Don't call us; we'll call you.

The AWT uses interchangeable objects to allow programmers to create complex applications with as little work as possible, overriding only those methods that need special behavior.

Methods in a framework that you must override are sometimes called hot spots. They are the key to learning and using a new framework. As such, they should also be the focus of documentation for a framework.

Working with a framework introduces some new problems for us to watch for...

The paint() message in the same example also masks the tooth fairy problem, which we face when the framework requires us to override a method in order to see the behavior we expect.

Dealing with the tooth fairy problem is mostly a matter of good documentation and asking questions when you encounter unexpected behavior -- or, more likely non-behavior.

The show() method is an example of the yo-yo problem, which we face when the methods in a framework reside throughout the class hierarchy.

Dealing with the yo-yo problem is mostly a matter of practice. Once you've learned a framework or two, bouncing up and down the class hierarchy will seem natural. (Practice, practice, practice.)

Wrap Up


From its roots, polymorphism means "many shapes" or "many forms". In computing, we use this term to refer to code that works with values of different types. A function or method that can receive arguments of different types is a polymorphic function. A variable that can hold values of different types is a polymorphic variable.

Some languages support pure polymorphism. For example, Scheme variables and function arguments can hold hold any values. It is up to the code that uses them to use them correctly.

Java variables and method arguments are declared with types that limit the kinds of values they can hold. But Java still supports two kinds of polymorphism.

Overloaded Methods

Consider the operator +. We use + to add numbers. We also use + to concatenate Strings. This is a form of polymorphism, because + works with values of different types. It is called operator overloading. Languages such as C++ allow the programmer to overload operators for the own types, but Java does not.

But this same idea applies to messages, too. In Java, methods are distinguished not only by their names but also by their argument "signatures". Consider constructors. Each class can have multiple constructors, as long as the methods take different kinds or number of arguments.

Then consider the DefaultMemoDatabase class from the memo pad application we studied at the beginning of the semester. This class has an insert method that takes a MemoAssociation as an argument:

    public boolean insert( MemoAssociation newEntry )
      if ( containsKey( newEntry.key() ) )
        return false;

      associations.put( newEntry.key(), newEntry.value() );
      return true;
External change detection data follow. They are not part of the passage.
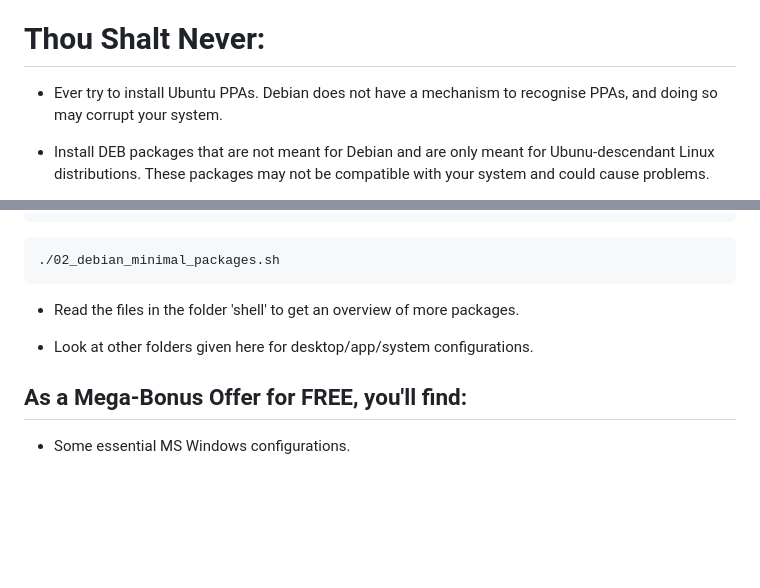
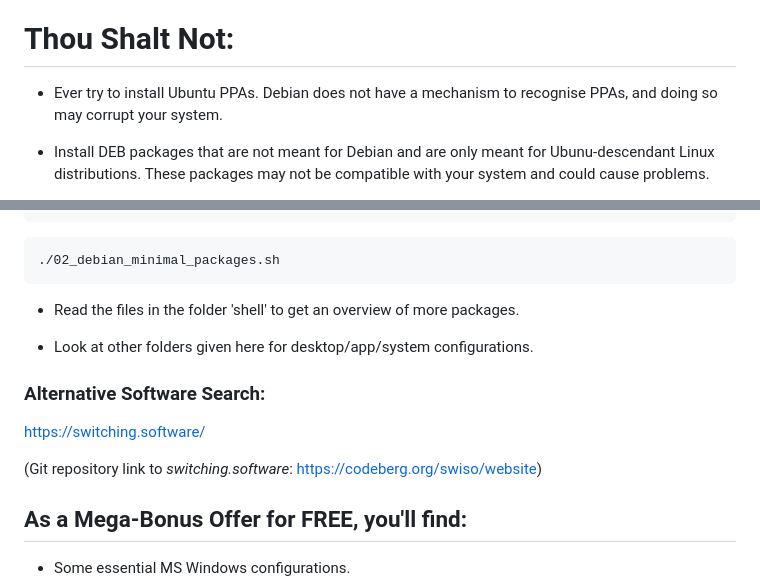
Before and after one commit to Pinaki82/Debian-minimal, a Markdown page: README.md, 2 parts joined by grey strips. GitHub-like rendering; blank space fills up the shorter version.

Commit message:
Update: README

```diff
--- a/README.md
+++ b/README.md
@@ -28,7 +28,7 @@ Desktop Computer Users.
 
 This repository was started as a backup to the config files I use on my Debian-XFCE system. Then, I decided to split the core parts from basic to minimal. Basic means, you'll need those packages and configurations as a starting point. Here, Minimal stands for, you'll find packages most people use. Now it is your responsibility to include/discard sections of the 'minimal' unit and keep a backup of your final version that you will use forever. Feel free to clone this repository as a starting point for your own desktop configuration.
 
-# Thou Shalt Never:
+# Thou Shalt Not:
 
 - Ever try to install Ubuntu PPAs. Debian does not have a mechanism to recognise PPAs, and doing so may corrupt your system.
 
@@ -218,6 +218,12 @@ chmod +x 02_debian_minimal_packages.sh
 
 - Look at other folders given here for desktop/app/system configurations.
 
+### Alternative Software Search:
+
+https://switching.software/
+
+(Git repository link to _switching.software_: https://codeberg.org/swiso/website)
+
 ## As a Mega-Bonus Offer for FREE, you'll find:
 
 - Some essential MS Windows configurations.
```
We could also have an insert method that takes the key and value as arguments, directly:

    public boolean insert( String key, String value )
      if ( containsKey(key) )
        return false;
      associations.put( key, value );
      return true;

The class would then have two methods named insert:
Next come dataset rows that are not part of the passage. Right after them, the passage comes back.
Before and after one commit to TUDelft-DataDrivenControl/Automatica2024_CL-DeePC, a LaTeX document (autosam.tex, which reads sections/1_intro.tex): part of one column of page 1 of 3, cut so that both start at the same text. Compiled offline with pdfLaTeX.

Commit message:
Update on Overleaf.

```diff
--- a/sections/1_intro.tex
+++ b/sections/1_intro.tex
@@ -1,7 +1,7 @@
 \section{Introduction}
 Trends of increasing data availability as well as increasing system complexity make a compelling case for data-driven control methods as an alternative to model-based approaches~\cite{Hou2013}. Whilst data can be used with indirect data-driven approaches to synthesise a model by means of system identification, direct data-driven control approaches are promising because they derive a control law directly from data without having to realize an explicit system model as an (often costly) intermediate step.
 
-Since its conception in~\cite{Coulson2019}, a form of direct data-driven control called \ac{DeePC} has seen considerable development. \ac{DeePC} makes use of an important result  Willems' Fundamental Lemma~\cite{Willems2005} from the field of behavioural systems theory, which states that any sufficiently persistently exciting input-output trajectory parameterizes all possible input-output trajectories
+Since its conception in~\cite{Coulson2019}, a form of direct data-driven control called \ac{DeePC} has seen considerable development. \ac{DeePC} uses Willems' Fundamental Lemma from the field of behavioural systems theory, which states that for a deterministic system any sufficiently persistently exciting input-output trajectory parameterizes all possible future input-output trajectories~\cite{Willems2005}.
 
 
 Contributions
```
This is another kind of polymorphism, because insert() works with arguments of different types. It is called method overloading. Java allows programmers to overload method names for the own types.
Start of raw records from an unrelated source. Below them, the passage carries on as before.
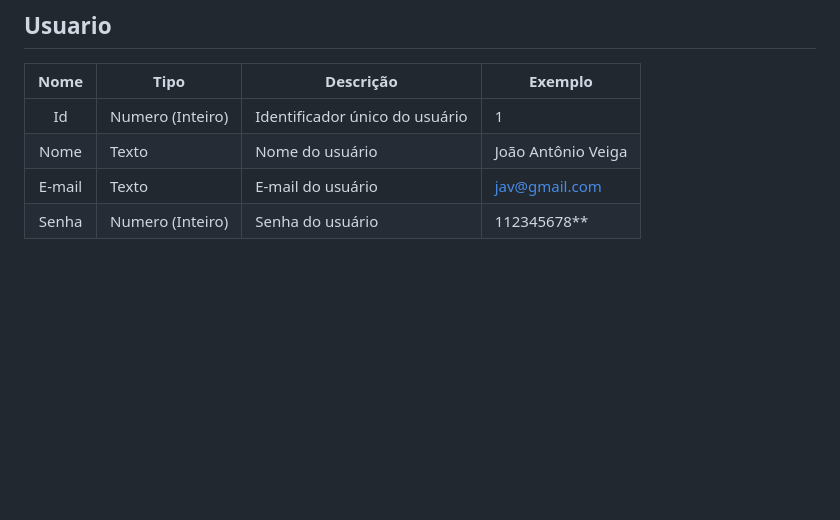
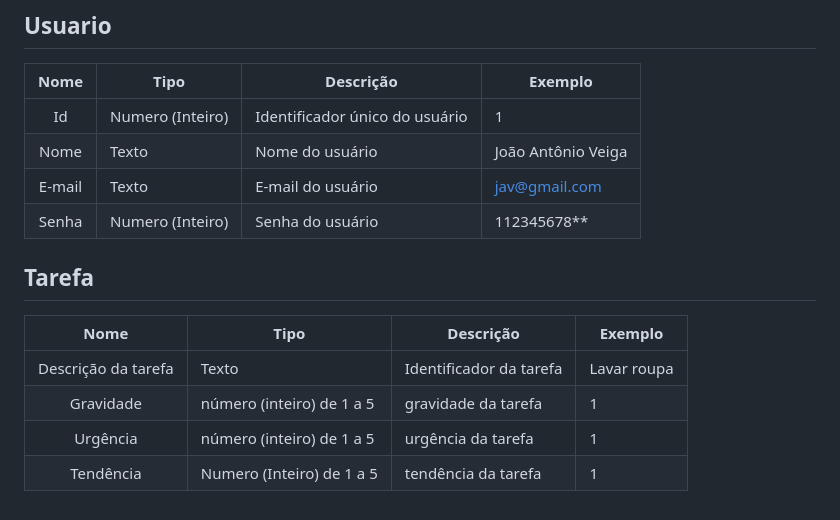
Before and after one commit to ICEI-PUC-Minas-PMV-SI/pmv-si-2024-1-pe1-t2-gestor_de_tempo, a Markdown page: docs/development.md, the part around the change. GitHub-like rendering; blank space fills up the shorter version.

```diff
--- a/docs/development.md
+++ b/docs/development.md
@@ -50,3 +50,11 @@ As tabelas que se seguem apresentam os requisitos funcionais e não-funcionais q
 | Nome           | Texto             | Nome do usuário                         | João Antônio Veiga                                   |
 | E-mail         | Texto             | E-mail do usuário                       | jav@gmail.com                                 |
 | Senha  | Numero (Inteiro)  | Senha do usuário | 112345678**                                             |
+
+## Tarefa
+|  **Nome**      | **Tipo**          | **Descrição**                             | **Exemplo**                                    |
+|:--------------:|-------------------|-------------------------------------------|------------------------------------------------|
+| Descrição da tarefa             | Texto  | Identificador da tarefa           | Lavar roupa                                              |
+| Gravidade           | número (inteiro) de 1 a 5            | gravidade da tarefa                        | 1                                  |
+| Urgência         | número (inteiro) de 1 a 5             |  urgência da tarefa                       | 1                                |
+| Tendência  | Numero (Inteiro) de 1 a 5 | tendência da tarefa | 1                                             |
```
Method overloading is one form of polymorphism supported by Java. It is a useful technique when implementing a single class, as different methods of the same name can respond to messages of the same name differently, depending on the arguments sent by the client code. But if this were all we could do polymorphically in Java, then we would still be quite limited. Client code would have to know the specific kind of object that it was working with at every step of the way.

Polymorphic Variables

Now consider our MultiBallWorld symphony.

To do this without duplicating code, the AWT must store these items in a variable capable of holding any of them, Component. This works because all of these objects respond to the same messages. This is polymorphism across classes, made possible by inheritance. If the classes all implemented the same interface, we could do the same thing.

This is where the real power of polymorphism lies:

Programs that use interchangeable objects can be quite flexible. We will explore this idea throughout the remainder of the course.

Eugene Wallingford ..... ..... October 25, 2012